▶ What is being asked
Pull out every line with the word "const" from the entries below.
*** Begin section ***
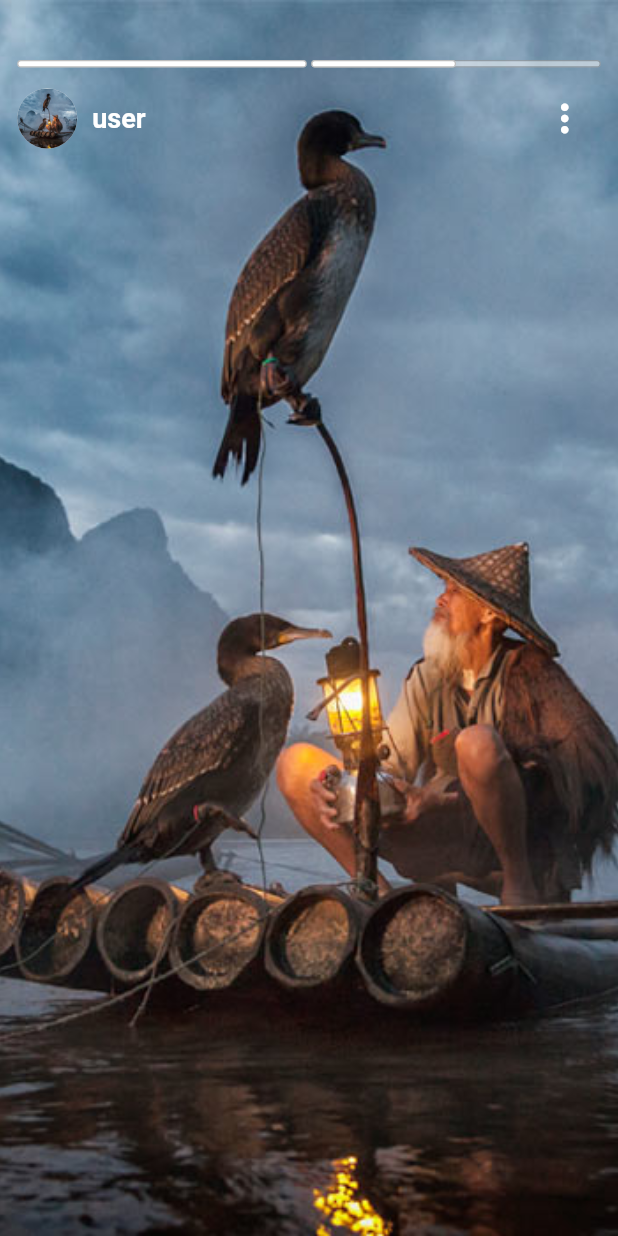
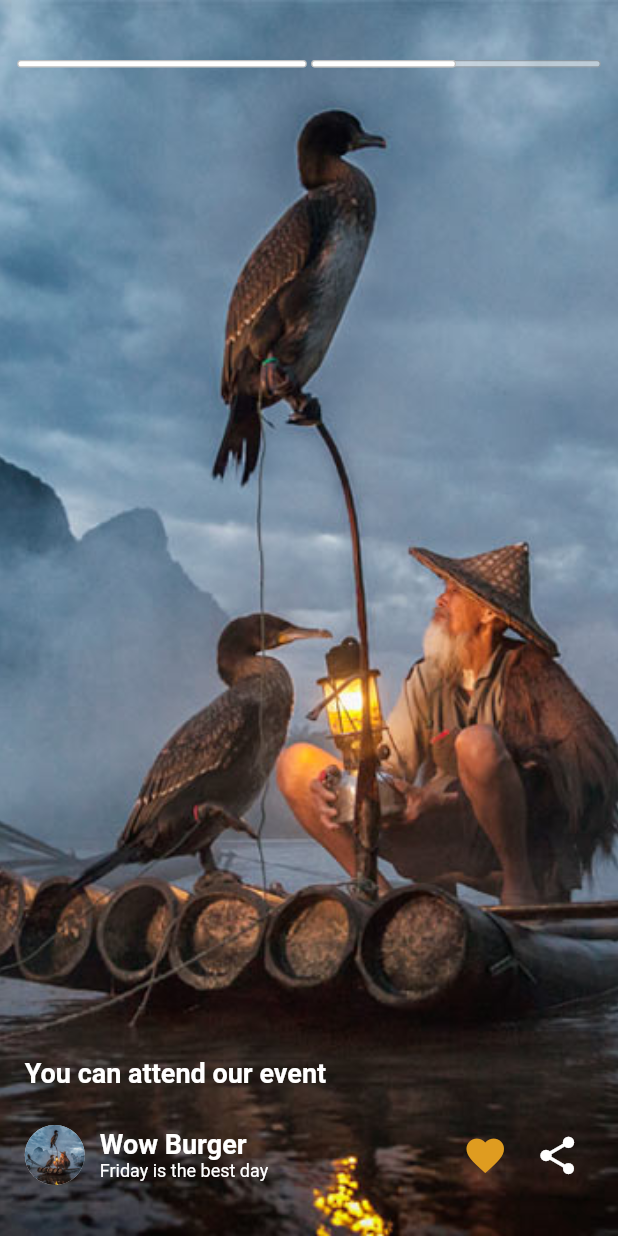
Before and after one commit to zoritt-biz/user-mobile-app, a Flutter app: the screen it shows after launch, on a phone screen of 412 x 824 dp. Run offline on Flutter 3.47's test engine with Material 2 defaults, Android fonts, the phone set to English and light mode, and no system bars; our stand-ins replace bloc, equatable, flutter_bloc, flutter_svg.

Commit message:
minor changes on posts page

```diff
--- a/lib/src/screens/posts_page/pages.dart
+++ b/lib/src/screens/posts_page/pages.dart
@@ -84,8 +84,7 @@ class _StoryState extends State<Story>
               top: 40.0,
               left: 10.0,
               right: 10.0,
-              child: Column(
-                children: <Widget>[
+              child:
                   Row(
                     children: widget.images
                         .asMap()
@@ -102,16 +101,20 @@ class _StoryState extends State<Story>
                         .values
                         .toList(),
                   ),
-                  Padding(
+
+              ),
+            Positioned(
+              bottom: 20,
+              left:15,
+              right:15,
+              child: Padding(
               padding: const EdgeInsets.symmetric(
                 horizontal: 1.5,
                 vertical: 10.0,
               ),
               child: UserInfo(user: User(fullName: "user")),
-                  ),
-                ],
-              ),
-            ),
+            ),)
+
           ],
         ),
       ),
@@ -232,7 +235,19 @@ class UserInfo extends StatelessWidget {
 
   @override
   Widget build(BuildContext context) {
-    return Row(
+    return Column(
+        crossAxisAlignment: CrossAxisAlignment.start,
+        children:[
+      Text(
+        "You can attend our event",
+        style: const TextStyle(
+          color: Colors.white,
+          fontSize: 18.0,
+          fontWeight: FontWeight.bold,
+        ),
+      ),
+      const SizedBox(height: 20.0),
+      Row(
       children: <Widget>[
         CircleAvatar(
           radius: 20.0,
@@ -243,25 +258,52 @@ class UserInfo extends StatelessWidget {
           ),
         ),
         const SizedBox(width: 10.0),
-        Expanded(
-          child: Text(
-            user.fullName,
+        Expanded(child: Column(
+          crossAxisAlignment: CrossAxisAlignment.start,
+          children: [
+
+               Text(
+                "Wow Burger",
                 style: const TextStyle(
                   color: Colors.white,
                   fontSize: 18.0,
-              fontWeight: FontWeight.w600,
+                  fontWeight: FontWeight.bold,
                 ),
               ),
+            // ),
+            // Expanded(
+              Text(
+                "Friday is the best day",
+                style: const TextStyle(
+                  color: Colors.white,
+                  fontSize: 12.0,
+
+                ),
+              // ),
+            ),
+          ],
+        ),
+          flex: 2,
+        ),
+
+
+        IconButton(
+          icon: const Icon(
+            Icons.favorite,
+            size: 30.0,
+            color: Color(0xffDF9C20),
+          ),
+          onPressed: () => Navigator.of(context).pop(),
         ),
         IconButton(
           icon: const Icon(
-            Icons.more_vert,
+            Icons.share,
             size: 30.0,
             color: Colors.white,
           ),
           onPressed: () => Navigator.of(context).pop(),
         ),
       ],
-    );
+    )]);
   }
 }
--- a/lib/src/screens/posts_page/posts.dart
+++ b/lib/src/screens/posts_page/posts.dart
@@ -45,8 +45,8 @@ class PostState extends State<Post>{
     if(currentIndex.toInt()<widget.posts.length-1){
       _pageController.nextPage( duration: const Duration(milliseconds: 700),curve: Curves.easeInOut);
     }else{
-      Navigator.pop(context);
-      print("popped");
+      // Navigator.pop(context);
+
     }
   }
   @override
@@ -56,7 +56,6 @@ class PostState extends State<Post>{
       if(state is StoryFinished){
         goToNext();
         context.read<StoryBloc>().emitUnknown();
-        print("jumpped");
         print(currentIndex);
       }
     },
```
Lines whose indentation alone changed are shown as unchanged.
*** End section ***
▶ Expected answer
               padding: const EdgeInsets.symmetric(
+        style: const TextStyle(
+      const SizedBox(height: 20.0),
         const SizedBox(width: 10.0),
                 style: const TextStyle(
+                style: const TextStyle(
+          icon: const Icon(
           icon: const Icon(
       _pageController.nextPage( duration: const Duration(milliseconds: 700),curve: Curves.easeInOut);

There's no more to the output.